Democratic candidates Martin O'Malley and Bernie Sanders have both called for more debates, with O'Malley suggesting the DNC is limiting the number of debates to tip the scales in favor of frontrunner Hillary Clinton.
Gabbard's chief of staff reportedly spoke with Wasserman Schultz's chief of staff about the congresswoman's attendance on Tuesday after her MSNBC appearance.
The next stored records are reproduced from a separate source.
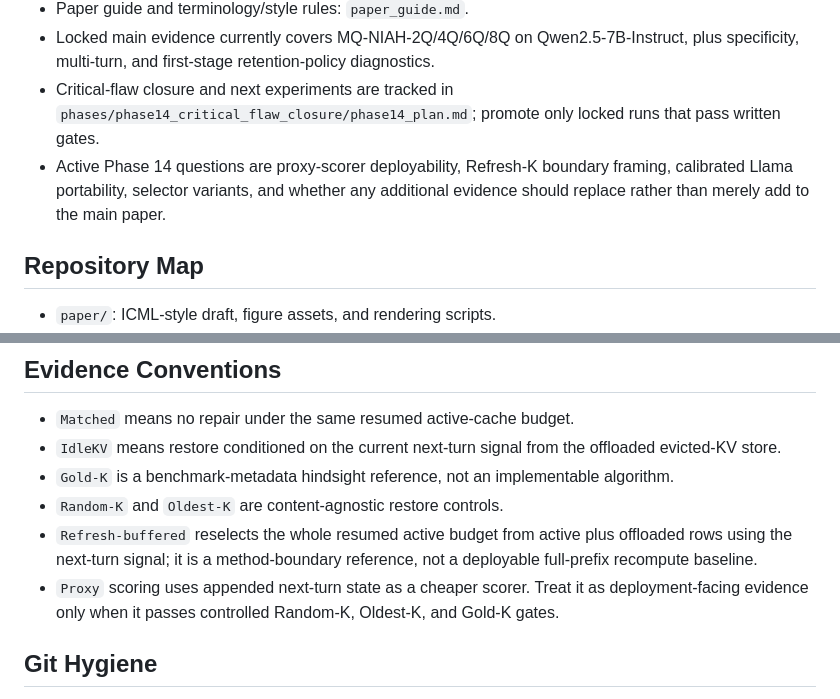
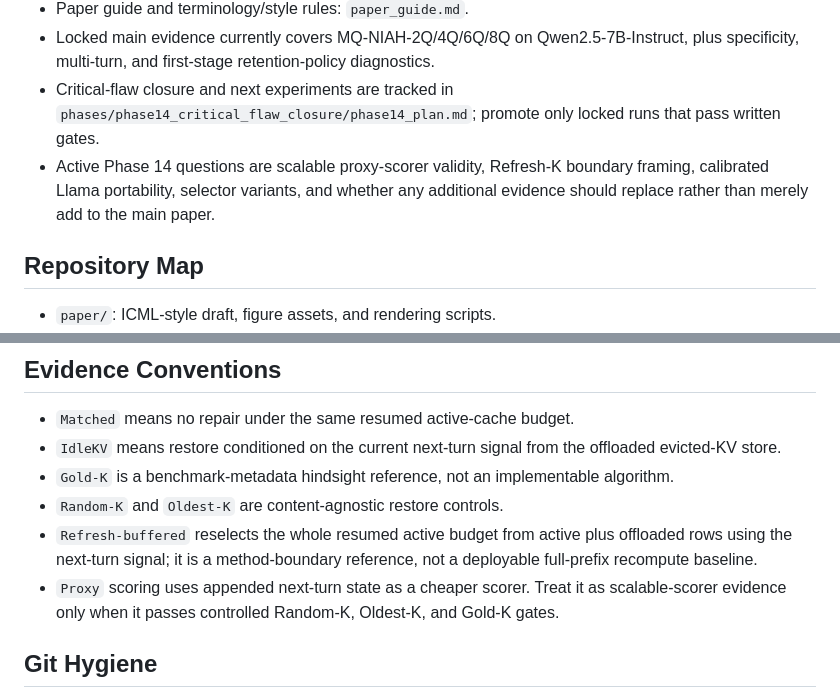
Before and after one commit to arusli1/RepairKV, a Markdown page: README.md, 2 parts joined by grey strips. Drawn GitHub-style.

Commit message:
Tighten README proxy framing
Co-authored-by: Andrew Rusli <andrewrusli@college.harvard.edu>
Co-authored-by: Shreyan Paliwal <shreyan.paliwal@gmail.com>

```diff
--- a/README.md
+++ b/README.md
@@ -22,9 +22,10 @@ and compares against a no-repair baseline with the same active-cache budget.
 - Critical-flaw closure and next experiments are tracked in
   `phases/phase14_critical_flaw_closure/phase14_plan.md`; promote only locked
   runs that pass written gates.
-- Active Phase 14 questions are proxy-scorer deployability, Refresh-K boundary
-  framing, calibrated Llama portability, selector variants, and whether any
-  additional evidence should replace rather than merely add to the main paper.
+- Active Phase 14 questions are scalable proxy-scorer validity, Refresh-K
+  boundary framing, calibrated Llama portability, selector variants, and
+  whether any additional evidence should replace rather than merely add to the
+  main paper.
 
 ## Repository Map
 
@@ -112,7 +113,7 @@ smoke-only data in the main paper.
   offloaded rows using the next-turn signal; it is a method-boundary reference,
   not a deployable full-prefix recompute baseline.
 - `Proxy` scoring uses appended next-turn state as a cheaper scorer. Treat it
-  as deployment-facing evidence only when it passes controlled Random-K,
+  as scalable-scorer evidence only when it passes controlled Random-K,
   Oldest-K, and Gold-K gates.
 
 ## Git Hygiene
```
The DNC told the Times that Gabbard was not dis-invited but asked to reconsider going if she couldn't let the focus of the debates fall on the candidates.
"All that was asked of Ms. Gabbard's staff was to prioritize our candidates and this important opportunity they have to introduce themselves to the American people," DNC spokeswoman Holly Shulman told the newpspaper.